Dataset excerpts:
-----

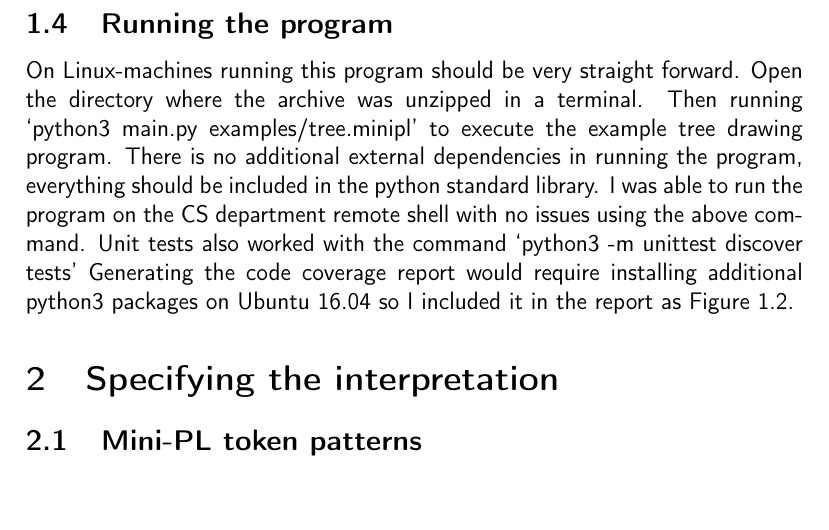
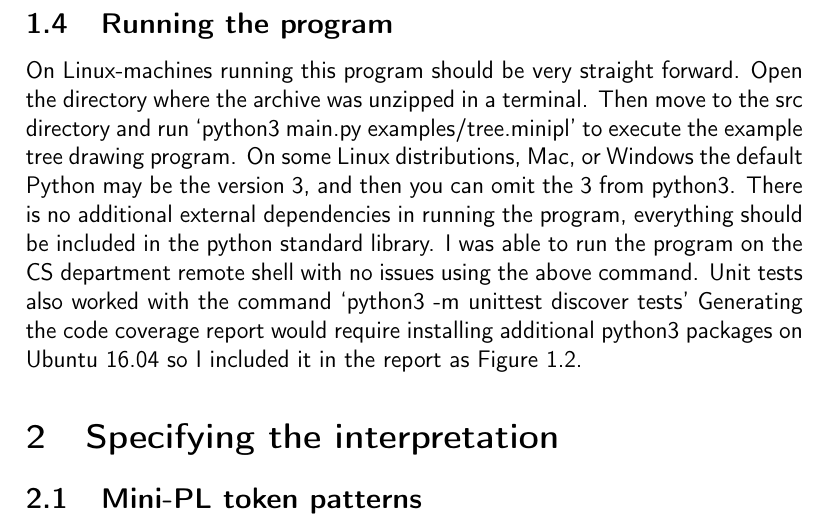
Before and after one commit to ViliLipo/minipl-intepreter, a LaTeX document (docs/vililipo_proj_2020_03_21.tex): part of page 4 of 9, cut so that both start at the same text, the shorter picture padded with empty space. Compiled offline with pdfLaTeX.

Commit message:
report edits

```diff
--- a/docs/vililipo_proj_2020_03_21.tex
+++ b/docs/vililipo_proj_2020_03_21.tex
@@ -169,9 +169,11 @@ readable fashion.
 
 On Linux-machines running this program should be very straight forward.
 Open the directory where the archive was unzipped in a terminal.
-Then running
+Then move to the src directory and run
 `python3 main.py  examples/tree.minipl'
 to execute the example tree drawing program.
+On some Linux distributions, Mac, or Windows the default Python may be the version 3,
+and then you can omit the 3 from python3.
 There is no additional external dependencies in running the program,
 everything should be included in the python standard library.
 I was able to run the program on the CS department remote shell
```
Also changed, not shown: docs/vililipo_proj_2020_03_21.pdf.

-----

• Description of the task: Output only the number of lines in the data above that include the word "running".

• Result of this task: 3